**AVAILABLE RECORDS**.
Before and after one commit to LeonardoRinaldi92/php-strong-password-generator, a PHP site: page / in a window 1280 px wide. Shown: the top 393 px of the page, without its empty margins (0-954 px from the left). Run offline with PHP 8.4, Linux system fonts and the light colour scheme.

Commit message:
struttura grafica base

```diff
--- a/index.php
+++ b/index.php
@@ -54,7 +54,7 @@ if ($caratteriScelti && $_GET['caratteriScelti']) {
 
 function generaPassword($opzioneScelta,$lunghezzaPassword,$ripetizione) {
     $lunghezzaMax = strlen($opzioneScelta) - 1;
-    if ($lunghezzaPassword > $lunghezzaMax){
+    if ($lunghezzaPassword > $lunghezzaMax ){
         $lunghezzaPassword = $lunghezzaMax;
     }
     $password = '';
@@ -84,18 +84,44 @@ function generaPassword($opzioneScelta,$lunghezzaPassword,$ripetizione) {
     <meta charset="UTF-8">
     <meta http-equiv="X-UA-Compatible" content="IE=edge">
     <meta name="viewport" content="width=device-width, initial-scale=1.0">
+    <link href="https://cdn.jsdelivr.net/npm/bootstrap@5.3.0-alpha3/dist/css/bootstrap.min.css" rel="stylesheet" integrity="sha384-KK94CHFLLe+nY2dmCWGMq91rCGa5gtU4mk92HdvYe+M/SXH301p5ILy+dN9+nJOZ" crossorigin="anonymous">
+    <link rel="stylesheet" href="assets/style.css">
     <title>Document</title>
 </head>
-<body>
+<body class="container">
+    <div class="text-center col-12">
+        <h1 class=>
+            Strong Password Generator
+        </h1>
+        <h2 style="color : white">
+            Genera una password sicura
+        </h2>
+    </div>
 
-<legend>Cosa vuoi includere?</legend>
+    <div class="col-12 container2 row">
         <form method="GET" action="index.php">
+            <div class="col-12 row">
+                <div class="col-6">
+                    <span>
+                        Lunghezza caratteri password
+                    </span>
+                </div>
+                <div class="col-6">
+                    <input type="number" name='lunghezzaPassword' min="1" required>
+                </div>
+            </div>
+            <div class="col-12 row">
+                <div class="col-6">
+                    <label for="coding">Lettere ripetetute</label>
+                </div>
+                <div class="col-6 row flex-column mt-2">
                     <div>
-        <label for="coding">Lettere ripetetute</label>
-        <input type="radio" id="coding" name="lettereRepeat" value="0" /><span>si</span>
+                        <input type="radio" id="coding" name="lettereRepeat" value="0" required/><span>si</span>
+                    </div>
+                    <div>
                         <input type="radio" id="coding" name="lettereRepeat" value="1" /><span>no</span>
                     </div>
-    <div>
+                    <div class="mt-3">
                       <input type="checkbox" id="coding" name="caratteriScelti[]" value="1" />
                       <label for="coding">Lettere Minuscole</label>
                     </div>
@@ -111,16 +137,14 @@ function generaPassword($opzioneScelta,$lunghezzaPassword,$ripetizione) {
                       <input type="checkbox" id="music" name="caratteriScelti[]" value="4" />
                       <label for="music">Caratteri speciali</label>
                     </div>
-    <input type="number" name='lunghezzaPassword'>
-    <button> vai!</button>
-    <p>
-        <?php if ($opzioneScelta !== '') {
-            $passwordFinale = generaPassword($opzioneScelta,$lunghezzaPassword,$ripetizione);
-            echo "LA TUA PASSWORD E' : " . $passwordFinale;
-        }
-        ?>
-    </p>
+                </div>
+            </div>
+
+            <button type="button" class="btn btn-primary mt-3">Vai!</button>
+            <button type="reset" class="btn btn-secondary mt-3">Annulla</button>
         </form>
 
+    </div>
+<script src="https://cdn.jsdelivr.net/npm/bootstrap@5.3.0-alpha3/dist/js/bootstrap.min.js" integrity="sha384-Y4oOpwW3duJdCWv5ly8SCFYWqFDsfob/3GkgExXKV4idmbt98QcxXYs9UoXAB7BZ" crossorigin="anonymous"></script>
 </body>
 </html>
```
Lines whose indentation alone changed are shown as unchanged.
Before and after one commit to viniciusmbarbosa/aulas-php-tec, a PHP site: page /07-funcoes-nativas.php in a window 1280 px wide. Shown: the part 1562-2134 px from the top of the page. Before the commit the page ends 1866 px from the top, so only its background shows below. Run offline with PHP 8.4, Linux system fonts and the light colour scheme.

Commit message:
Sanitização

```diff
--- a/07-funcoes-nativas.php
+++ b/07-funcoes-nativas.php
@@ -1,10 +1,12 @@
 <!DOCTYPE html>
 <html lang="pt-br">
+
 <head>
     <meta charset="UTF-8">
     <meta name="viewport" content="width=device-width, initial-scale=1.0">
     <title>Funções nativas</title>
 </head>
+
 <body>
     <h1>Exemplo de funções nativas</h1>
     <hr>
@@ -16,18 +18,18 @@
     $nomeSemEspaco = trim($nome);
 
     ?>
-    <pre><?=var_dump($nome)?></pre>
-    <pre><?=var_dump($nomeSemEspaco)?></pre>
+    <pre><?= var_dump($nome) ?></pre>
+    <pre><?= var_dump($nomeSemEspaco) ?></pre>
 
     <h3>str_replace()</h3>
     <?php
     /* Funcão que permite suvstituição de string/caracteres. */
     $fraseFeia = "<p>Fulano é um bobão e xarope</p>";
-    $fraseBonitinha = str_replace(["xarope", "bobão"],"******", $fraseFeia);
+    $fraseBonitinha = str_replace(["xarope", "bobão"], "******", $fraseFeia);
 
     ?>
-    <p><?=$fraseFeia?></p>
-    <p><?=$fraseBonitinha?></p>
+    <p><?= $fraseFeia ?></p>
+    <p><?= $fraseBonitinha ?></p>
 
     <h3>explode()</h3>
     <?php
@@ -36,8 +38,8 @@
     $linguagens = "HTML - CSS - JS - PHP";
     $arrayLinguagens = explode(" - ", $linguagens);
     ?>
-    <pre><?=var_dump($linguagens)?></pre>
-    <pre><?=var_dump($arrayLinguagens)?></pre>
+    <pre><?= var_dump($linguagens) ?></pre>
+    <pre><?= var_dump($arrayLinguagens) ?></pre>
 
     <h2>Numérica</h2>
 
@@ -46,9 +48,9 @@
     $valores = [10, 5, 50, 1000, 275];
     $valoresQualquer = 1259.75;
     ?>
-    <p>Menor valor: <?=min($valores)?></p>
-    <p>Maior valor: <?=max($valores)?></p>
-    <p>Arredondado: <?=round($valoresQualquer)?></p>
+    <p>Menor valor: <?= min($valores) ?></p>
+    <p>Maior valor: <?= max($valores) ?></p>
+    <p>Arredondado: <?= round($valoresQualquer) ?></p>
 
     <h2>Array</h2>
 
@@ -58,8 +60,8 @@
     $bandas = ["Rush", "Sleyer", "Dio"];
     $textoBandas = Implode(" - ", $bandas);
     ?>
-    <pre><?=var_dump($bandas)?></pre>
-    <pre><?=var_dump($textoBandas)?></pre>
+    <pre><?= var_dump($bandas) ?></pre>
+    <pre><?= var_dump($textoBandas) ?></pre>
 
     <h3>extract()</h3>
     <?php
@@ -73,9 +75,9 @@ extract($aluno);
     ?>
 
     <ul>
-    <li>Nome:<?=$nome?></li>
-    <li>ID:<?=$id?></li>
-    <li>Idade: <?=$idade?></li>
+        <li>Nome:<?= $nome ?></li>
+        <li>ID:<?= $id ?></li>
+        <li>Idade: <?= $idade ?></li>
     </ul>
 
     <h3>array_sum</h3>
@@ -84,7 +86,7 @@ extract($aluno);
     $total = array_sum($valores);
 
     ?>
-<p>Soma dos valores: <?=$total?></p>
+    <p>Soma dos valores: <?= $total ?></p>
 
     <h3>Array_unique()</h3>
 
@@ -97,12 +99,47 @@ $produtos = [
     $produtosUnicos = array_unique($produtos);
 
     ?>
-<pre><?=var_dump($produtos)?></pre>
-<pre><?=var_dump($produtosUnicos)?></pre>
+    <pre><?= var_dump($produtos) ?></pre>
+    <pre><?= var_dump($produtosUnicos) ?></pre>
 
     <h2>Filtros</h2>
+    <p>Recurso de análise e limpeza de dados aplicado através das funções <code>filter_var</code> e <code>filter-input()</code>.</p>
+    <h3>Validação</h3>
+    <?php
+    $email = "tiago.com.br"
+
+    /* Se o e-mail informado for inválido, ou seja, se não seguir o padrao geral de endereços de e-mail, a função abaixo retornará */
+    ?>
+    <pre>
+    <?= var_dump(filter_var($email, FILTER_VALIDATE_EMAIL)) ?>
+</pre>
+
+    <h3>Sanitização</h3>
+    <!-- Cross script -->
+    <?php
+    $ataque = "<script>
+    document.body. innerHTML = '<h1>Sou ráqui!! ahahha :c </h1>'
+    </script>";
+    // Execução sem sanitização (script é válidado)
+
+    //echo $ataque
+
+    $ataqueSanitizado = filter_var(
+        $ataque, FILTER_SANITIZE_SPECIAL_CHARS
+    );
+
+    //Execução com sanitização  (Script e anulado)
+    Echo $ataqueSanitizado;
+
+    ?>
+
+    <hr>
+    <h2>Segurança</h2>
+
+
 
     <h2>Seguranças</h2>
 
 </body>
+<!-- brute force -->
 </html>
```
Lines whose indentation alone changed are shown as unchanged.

**WORK ITEM**. Show every line of the listing containing the string "fraseBonitinha" by copying it.

**RESULT OF THIS TASK**.
-    $fraseBonitinha = str_replace(["xarope", "bobão"],"******", $fraseFeia);
+    $fraseBonitinha = str_replace(["xarope", "bobão"], "******", $fraseFeia);
-    <p><?=$fraseBonitinha?></p>
+    <p><?= $fraseBonitinha ?></p>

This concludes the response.